The 2014 report Dying in America (IOM, 2014:2-14) notes the correlation between volunteering, quality and equity in relation to the US prison hospice approach:

…Hospice programs with the greatest use of volunteers had the highest overall ratings for quality of care. Using volunteers also can increase access to hospice care in some circumstances. For example, prison volunteers have helped make hospice a viable service for fellow inmates who are dying, including elderly prisoners serving long sentences and prisoners with AIDS (Mitchell, 2013; Casavecchia, 2011). 

One of the successful hospice programs in the USA is at the country’s largest prison, the Louisiana State Penitentiary (also known as Angola). Angola has about 5,000 inmates of which 85% are expected to end their life in prison while serving their sentence (Open Society Institute, 1998). The hospice service includes nursing, medical, pastoral care and bereavement services, social work services, volunteer services and security services. Initially the volunteers were selected based on the recommendations of ‘inmate leaders’ within the prison population. Training and resourcing is provided by staff within the facility.

The prison hospice has been successfully operating since 1997 and has been the subject of much media scrutiny.

Understandably the likely media and public attention is one reason why prison authorities might be circumspect about introducing a hospice-style palliative care volunteer program in NSW. Another might be economies of scale, with the largest prisons in Australia having populations of only about 2,000 inmates. For example in 2009 NSW Justice Health reportedly cared for 10,450 full-time adult inmates (Justice Health, 2009:5) but the percentage of these who would be likely to be expected to end their life in prison is unknown.

One aspect of the prison hospice volunteer experience in the USA has been the self-reported enriching of the life of the volunteer through their contribution to the care of a fellow inmate. In one video interview inmate Leslie Williams said:

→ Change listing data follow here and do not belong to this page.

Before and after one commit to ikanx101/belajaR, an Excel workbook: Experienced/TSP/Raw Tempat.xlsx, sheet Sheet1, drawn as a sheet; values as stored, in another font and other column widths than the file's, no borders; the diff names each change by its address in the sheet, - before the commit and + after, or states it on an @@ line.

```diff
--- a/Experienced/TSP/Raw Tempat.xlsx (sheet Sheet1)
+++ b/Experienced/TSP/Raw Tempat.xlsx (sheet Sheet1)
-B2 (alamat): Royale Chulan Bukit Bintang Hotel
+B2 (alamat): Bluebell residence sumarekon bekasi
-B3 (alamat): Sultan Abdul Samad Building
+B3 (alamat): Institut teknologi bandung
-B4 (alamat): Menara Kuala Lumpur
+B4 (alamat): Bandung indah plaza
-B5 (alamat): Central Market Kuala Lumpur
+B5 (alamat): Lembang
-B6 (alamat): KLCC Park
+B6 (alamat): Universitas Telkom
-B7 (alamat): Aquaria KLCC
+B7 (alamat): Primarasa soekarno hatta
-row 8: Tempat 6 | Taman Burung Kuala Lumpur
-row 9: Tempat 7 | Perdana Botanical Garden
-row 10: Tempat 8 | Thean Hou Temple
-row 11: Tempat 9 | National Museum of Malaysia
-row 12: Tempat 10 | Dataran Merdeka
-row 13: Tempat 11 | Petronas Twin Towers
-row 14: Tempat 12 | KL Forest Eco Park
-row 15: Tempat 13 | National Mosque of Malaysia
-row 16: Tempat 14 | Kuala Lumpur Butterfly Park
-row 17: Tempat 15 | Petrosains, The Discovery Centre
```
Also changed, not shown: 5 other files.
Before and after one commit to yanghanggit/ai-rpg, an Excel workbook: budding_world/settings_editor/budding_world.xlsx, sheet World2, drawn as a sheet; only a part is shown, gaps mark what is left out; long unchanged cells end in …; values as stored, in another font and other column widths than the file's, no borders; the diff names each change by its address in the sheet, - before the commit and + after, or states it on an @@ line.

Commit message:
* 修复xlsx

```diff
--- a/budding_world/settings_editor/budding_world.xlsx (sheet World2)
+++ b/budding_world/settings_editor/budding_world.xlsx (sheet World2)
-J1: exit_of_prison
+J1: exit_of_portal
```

I did a lot of wrong and I hurt a lot of people out there, and when I heard about hospice it was in my heart to join because I said ‘this will be my way of giving back to society’, I can’t tell those people that I’m sorry for what I did, you know the ones who are living, they wouldn’t want to hear it, so instead of talking about it I’d rather do something about it…the hospice program enabled me to let go of a lot of anger, animosity, hate, you know…the hospice program got me to tear (my barriers) down (OSI, 1998)

Given the US experience, and the NSW Government’s support through the Volunteer Support Services program for advancing the role of palliative care volunteers, the time seems right for us to develop a framework for prison-based palliative care volunteering in NSW suitable to the Australian context.


Australian Institute of Criminology (accessed 13 January 2015)

Browning, C., Baidawi, S., Collier, P., O’Connor, D., Sheehan, R., Trotter, C. & Turner, S. (2011) Older Prisoners: A challenge for Australian corrections, Australian Institute of Criminology: Canberra

Casavecchia, K. 2011. Inside view. (accessed March 11, 2014).

Hansen, L. & Huntir, A. (2014) A Snapshot of Palliative Care Volunteering in NSW 2014, Palliative Care NSW: Surry Hills

Institute of Medicine (IOM) of the National Academies (2014) Dying in America, USA) ( (accessed January 13, 2015)

Justice Health (2009) Health Services Brochure, Justice Health: Malabar

Mitchell, K. 2013. Colorado prison hospice program helps inmates die with dignity. Denver Post. February 17. (accessed March 10, 2014). 

National Hospice and Palliative Care Organisation (NHPCO) (2015) Survey readiness initiative: Medicare hospice conditions of participation subpart C s418.78, (accessed 13 January 2015)

Open Society Institute (OSI) (1998) Angola Prison Hospice: Opening the Door (accessed 13 January 2015)